Probiotic foods, otherwise known as “active cultures” or “live cultures” are foods or supplements with bacteria in them.

The food that we consume can affect our digestive system, and sometimes our digestive tract may need a little extra help bouncing back. You’ve likely heard that probiotics are the best thing you can consume for a healthy gut. While that is certainly part of the equation, prebiotics work hand in hand with probiotics, making them essential to the normal function of bacteria in the digestive tract. Nonetheless, the roles they play and how they work together are not commonly understood. So, let’s take a look at the difference between probiotics and prebiotics, as well as why both are necessary for your diet.

What are probiotics?

Probiotic foods, otherwise known as “active cultures” or “live cultures” are foods or supplements with bacteria in them. Some common probiotic bacteria¹ include:

  • Lactobacillus
  • Bifidobacterium
  • Saccharomyces boulardii

These microorganisms are also found in the digestive tract. Probiotics can help improve digestion and reduce inflammation that occurs in the gut. Although dairy products and fermented food are usually associated with probiotics, other foods contain these microorganisms, such as:

  • Aged cheeses (gouda, cheddar, mozzarella, etc.)
  • Yogurt
  • Kefir
  • Traditional buttermilk
  • Kimchi
  • Kombucha
  • Sauerkraut
  • Pickles
  • Miso
  • Tempeh
  • Sourdough bread

However, it is vital to bear in mind that not all fermented foods may include probiotics. This is because the processing which some foods undergo removes the active cultures, rendering them inactive². Fortunately, there are a variety of probiotic foods to choose from, which can make incorporating these helpful bacteria into your diet easy.

How do they relate to prebiotics?

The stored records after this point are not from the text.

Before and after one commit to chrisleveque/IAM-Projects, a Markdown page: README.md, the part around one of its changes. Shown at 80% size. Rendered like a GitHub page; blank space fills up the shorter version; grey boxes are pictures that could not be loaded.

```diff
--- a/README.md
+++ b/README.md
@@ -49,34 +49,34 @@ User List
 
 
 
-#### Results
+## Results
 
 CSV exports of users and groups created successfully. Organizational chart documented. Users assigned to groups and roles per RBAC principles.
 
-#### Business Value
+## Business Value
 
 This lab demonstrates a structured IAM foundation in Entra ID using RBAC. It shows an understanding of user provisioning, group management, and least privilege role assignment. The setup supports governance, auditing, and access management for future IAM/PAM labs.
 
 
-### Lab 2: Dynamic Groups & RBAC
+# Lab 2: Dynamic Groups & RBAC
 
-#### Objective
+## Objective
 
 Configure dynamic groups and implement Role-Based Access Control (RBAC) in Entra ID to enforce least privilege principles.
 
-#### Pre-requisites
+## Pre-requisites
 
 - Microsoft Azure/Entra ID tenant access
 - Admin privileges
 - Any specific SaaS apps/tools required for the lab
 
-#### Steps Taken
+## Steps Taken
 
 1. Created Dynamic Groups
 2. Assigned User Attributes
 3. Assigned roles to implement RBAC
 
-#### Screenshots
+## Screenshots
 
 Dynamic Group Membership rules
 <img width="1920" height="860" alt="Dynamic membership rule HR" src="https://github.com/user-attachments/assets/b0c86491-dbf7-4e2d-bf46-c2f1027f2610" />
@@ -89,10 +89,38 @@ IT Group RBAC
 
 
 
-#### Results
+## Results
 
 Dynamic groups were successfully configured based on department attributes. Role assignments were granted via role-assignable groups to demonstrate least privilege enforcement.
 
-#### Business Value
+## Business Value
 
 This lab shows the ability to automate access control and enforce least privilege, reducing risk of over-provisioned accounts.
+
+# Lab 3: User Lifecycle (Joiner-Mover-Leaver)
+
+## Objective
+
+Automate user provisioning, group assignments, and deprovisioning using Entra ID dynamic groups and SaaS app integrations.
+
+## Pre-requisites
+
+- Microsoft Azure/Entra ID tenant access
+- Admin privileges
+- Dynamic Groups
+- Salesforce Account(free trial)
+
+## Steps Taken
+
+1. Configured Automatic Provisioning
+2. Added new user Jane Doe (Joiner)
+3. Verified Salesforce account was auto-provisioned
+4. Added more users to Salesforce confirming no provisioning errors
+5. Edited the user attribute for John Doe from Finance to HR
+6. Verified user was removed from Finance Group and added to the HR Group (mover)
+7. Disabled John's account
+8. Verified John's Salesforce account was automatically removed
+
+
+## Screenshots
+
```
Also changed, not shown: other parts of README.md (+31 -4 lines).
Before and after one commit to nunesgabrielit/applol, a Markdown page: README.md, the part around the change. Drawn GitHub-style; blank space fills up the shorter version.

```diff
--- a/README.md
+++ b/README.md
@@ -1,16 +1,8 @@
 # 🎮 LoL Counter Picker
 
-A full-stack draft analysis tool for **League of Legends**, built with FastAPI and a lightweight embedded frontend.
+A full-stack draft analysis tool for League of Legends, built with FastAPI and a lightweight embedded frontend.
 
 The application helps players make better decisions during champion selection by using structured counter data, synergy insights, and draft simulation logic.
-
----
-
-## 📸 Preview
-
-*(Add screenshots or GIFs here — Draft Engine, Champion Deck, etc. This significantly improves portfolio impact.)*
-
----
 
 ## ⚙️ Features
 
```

Often, probiotics get all the credit for improving gut health; however, prebiotics are needed for these bacteria to do their work. In simple terms, prebiotics are specialized plant fibers that serve as the food that gut microbiota consume to stay strong. As bacteria feed on these nutrients, short-chain fatty acids are released into the blood³, feeding not only the gut but also other organs. A few common prebiotics are:

  • Fructo-oligosaccharides (FOS)
  • Galactooligosaccharides (GOS)
  • Trans-galactooligosaccharides (TOS)

These naturally occur in foods like:

  • Asparagus
  • Sugar beets
  • Garlic
  • Chicory
  • Onion
  • Jerusalem artichoke
  • Wheat
  • Honey
  • Banana
  • Barley
  • Tomato
  • Rye
  • Cow’s milk
  • Peas
  • Beans
  • Seaweed
  • Microalgae

In addition, these foods are rich in fiber, which has an array of health benefits for the body. All in all, what is good for gut microbiota, is also good for us!

Why you should consume both

Probiotics and prebiotics work together to improve gut health, although each of them comes with their own benefits. The health benefits of probiotics range from improving digestive health to minimizing gastrointestinal issues to boosting general health⁴. In addition, some common health benefits of prebiotics include supporting the growth of gut microbiota, improving calcium absorption, and managing how quickly the body absorbs carbohydrates. A helpful metaphor for probiotics is the army that protects and strengthens your digestive tract, while prebiotics are the food and sustenance they require. A strong and effective digestive system requires both for proper nutrient absorption, as well as immune support. Therefore, including both in your diet is far better than consuming more of one than the other.


  1. Call, Rachel. “The Best Probiotic Foods for a Healthful Diet.” Medical News Today, MediLexicon International, 11 Oct. 2018,
  2. “How to Get More Probiotics.” Harvard Health, Harvard Medical School, 24 Aug. 2020,
  3. Davani-Davari, Dorna, et al. “Prebiotics: Definition, Types, Sources, Mechanisms, and Clinical Applications.” Foods (Basel, Switzerland), MDPI, 9 Mar. 2019,
  4. Villines, Zawn. “Prebiotic vs. Probiotic: Differences, Benefits, and Foods.” Medical News Today, MediLexicon International, 29 Oct. 2018,

Ashuni Pérez is a writer in the culinary, as well as health and wellness industries. With a background in teaching and digital media, she loves to learn and help others discover more about their food, where it comes from, and how best to prepare it. A foodie through and through, she is always searching for new recipes and the freshest ingredients.